**Task inputs**
################
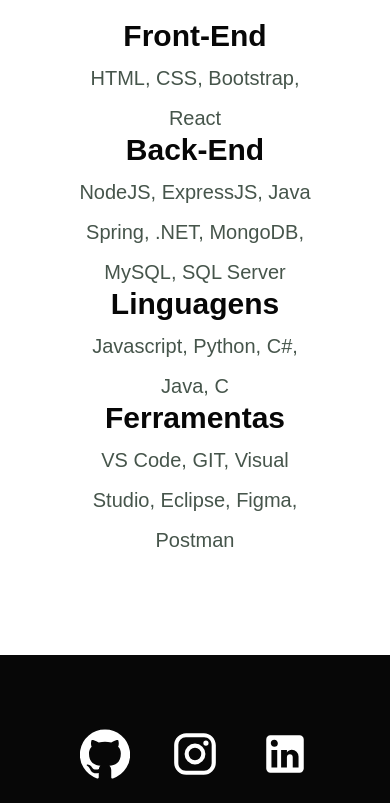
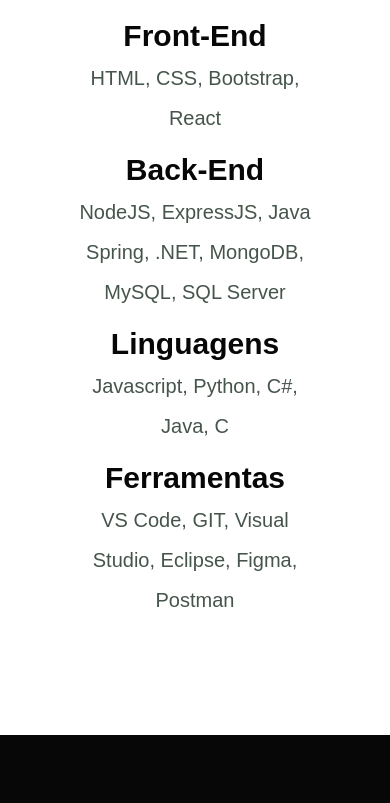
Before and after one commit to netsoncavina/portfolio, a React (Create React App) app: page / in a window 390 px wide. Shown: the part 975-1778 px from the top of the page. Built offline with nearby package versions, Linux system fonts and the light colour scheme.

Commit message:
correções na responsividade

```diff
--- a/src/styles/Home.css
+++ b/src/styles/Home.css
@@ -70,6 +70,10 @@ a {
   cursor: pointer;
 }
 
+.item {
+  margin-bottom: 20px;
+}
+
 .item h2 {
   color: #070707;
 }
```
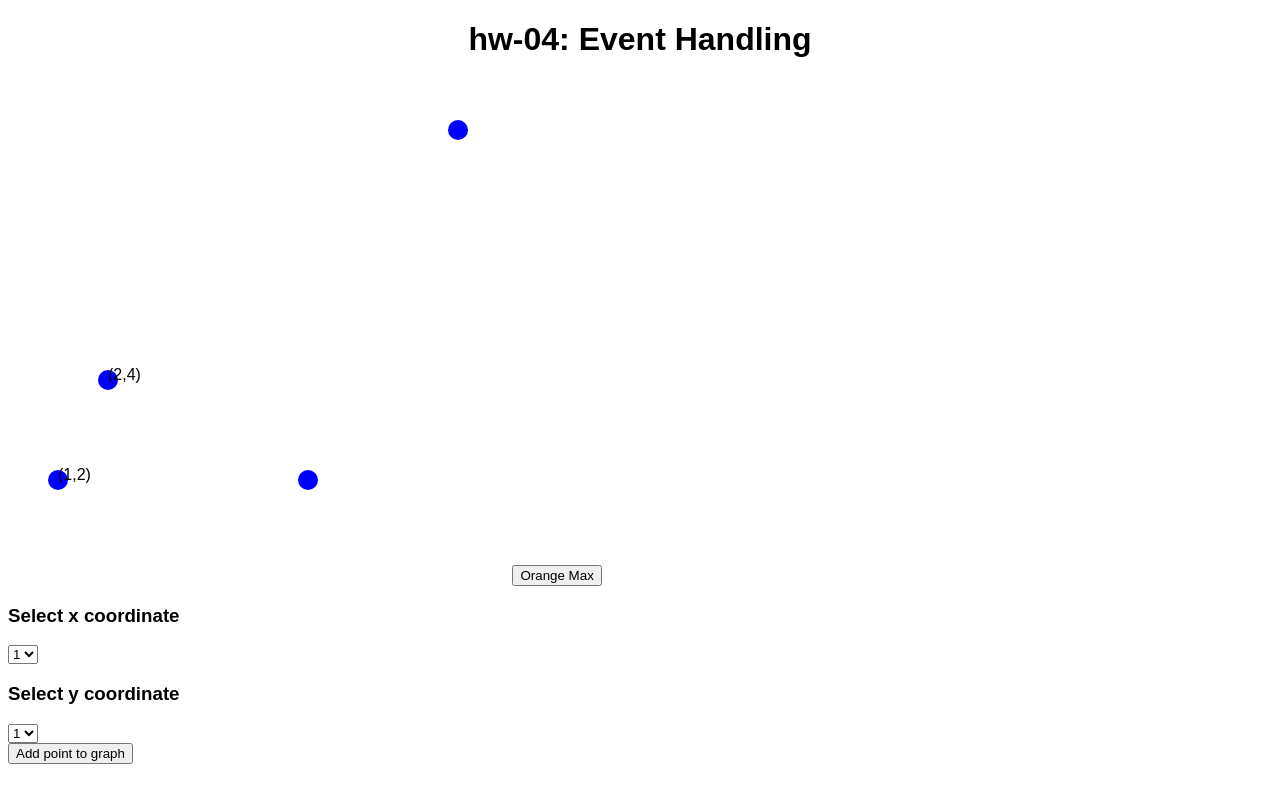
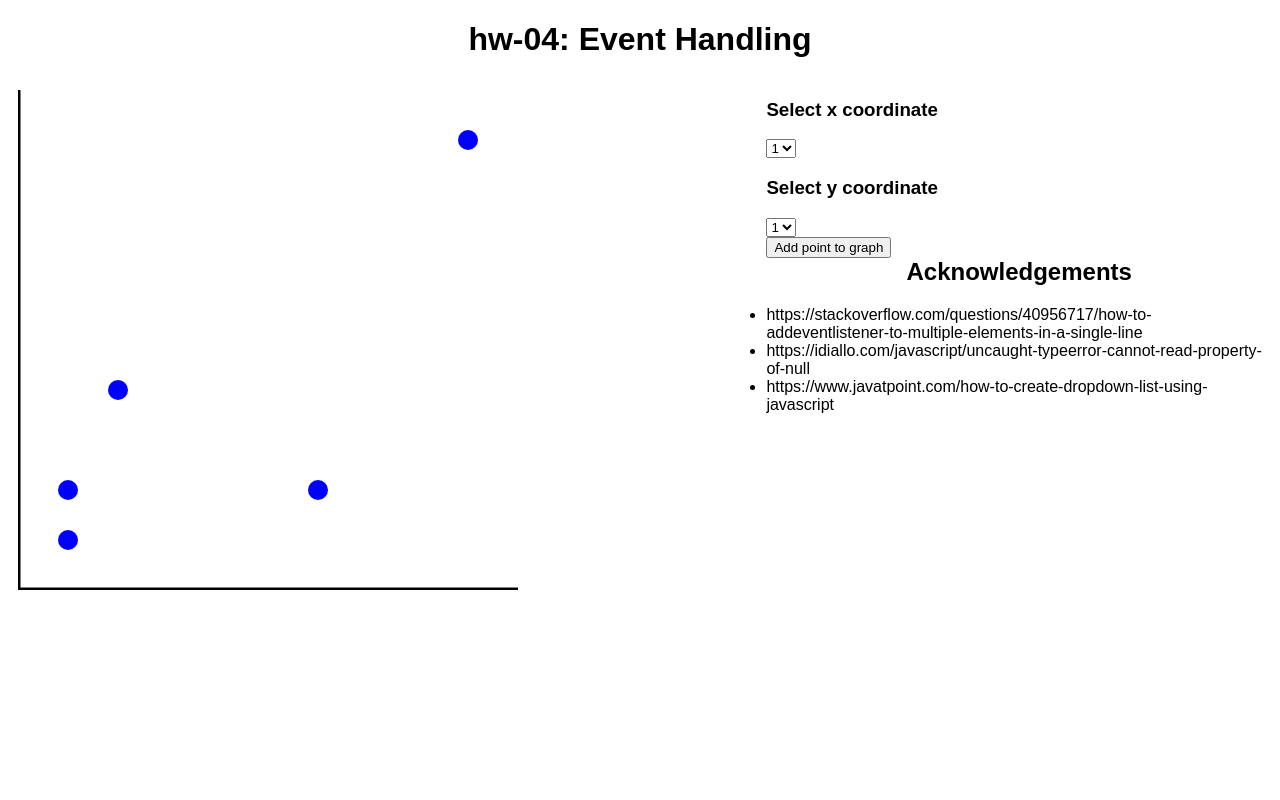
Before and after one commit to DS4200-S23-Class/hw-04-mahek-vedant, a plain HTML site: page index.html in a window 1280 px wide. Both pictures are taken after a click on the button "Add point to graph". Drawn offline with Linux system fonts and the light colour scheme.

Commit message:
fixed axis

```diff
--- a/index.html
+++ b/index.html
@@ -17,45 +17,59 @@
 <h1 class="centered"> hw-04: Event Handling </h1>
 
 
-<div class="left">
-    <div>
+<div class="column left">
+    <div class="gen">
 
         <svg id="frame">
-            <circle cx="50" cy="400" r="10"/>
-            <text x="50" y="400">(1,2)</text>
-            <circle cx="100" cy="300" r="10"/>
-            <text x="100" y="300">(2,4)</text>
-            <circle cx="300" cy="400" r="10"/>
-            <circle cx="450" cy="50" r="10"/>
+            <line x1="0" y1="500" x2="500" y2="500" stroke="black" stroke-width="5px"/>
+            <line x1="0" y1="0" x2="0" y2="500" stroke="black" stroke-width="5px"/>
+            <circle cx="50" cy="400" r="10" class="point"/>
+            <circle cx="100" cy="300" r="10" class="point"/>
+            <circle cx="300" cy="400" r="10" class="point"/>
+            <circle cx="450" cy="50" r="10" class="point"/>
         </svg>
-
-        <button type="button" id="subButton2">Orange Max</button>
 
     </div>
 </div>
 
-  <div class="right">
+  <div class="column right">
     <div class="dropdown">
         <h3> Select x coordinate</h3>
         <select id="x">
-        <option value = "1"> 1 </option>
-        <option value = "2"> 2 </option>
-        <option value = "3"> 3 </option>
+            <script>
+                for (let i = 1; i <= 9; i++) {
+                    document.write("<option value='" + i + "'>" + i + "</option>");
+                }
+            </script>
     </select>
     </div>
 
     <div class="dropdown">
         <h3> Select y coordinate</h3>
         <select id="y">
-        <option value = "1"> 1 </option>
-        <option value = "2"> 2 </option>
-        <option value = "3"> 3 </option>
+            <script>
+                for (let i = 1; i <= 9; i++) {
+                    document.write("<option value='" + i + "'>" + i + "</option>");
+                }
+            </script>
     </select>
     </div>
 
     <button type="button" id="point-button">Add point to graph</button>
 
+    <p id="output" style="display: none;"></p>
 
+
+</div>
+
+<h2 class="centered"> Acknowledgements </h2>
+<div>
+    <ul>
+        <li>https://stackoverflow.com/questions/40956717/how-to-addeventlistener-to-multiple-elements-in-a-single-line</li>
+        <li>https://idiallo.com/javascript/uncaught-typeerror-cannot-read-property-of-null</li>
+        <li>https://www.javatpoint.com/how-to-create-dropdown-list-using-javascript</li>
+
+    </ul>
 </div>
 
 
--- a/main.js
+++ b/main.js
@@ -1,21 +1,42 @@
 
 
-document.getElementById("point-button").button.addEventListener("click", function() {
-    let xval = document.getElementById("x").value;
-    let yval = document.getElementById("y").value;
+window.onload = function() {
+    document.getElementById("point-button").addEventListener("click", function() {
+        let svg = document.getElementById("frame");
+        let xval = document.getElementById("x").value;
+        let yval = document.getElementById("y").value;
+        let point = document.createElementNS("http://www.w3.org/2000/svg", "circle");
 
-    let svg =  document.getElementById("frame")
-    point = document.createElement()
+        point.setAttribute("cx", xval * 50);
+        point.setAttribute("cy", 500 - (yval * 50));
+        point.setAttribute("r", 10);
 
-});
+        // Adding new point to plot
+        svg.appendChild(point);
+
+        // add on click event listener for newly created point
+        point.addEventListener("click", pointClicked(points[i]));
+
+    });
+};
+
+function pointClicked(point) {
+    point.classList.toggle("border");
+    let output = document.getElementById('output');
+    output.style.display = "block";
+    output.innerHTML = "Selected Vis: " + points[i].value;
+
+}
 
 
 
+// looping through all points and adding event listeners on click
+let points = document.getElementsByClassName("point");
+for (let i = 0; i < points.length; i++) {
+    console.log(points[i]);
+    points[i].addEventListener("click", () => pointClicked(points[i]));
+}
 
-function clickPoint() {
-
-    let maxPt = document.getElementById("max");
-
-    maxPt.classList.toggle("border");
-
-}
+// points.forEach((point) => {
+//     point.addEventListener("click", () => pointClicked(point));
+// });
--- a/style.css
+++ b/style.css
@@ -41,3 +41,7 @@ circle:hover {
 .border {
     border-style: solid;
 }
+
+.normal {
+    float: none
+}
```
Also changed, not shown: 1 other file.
################
**Instructions to follow**
Lines holding the word "points" in the entries above are the ones to pull out. Copy them all.

**Solution for this problem**
+        point.addEventListener("click", pointClicked(points[i]));
+    output.innerHTML = "Selected Vis: " + points[i].value;
+// looping through all points and adding event listeners on click
+let points = document.getElementsByClassName("point");
+for (let i = 0; i < points.length; i++) {
+    console.log(points[i]);
+    points[i].addEventListener("click", () => pointClicked(points[i]));
+// points.forEach((point) => {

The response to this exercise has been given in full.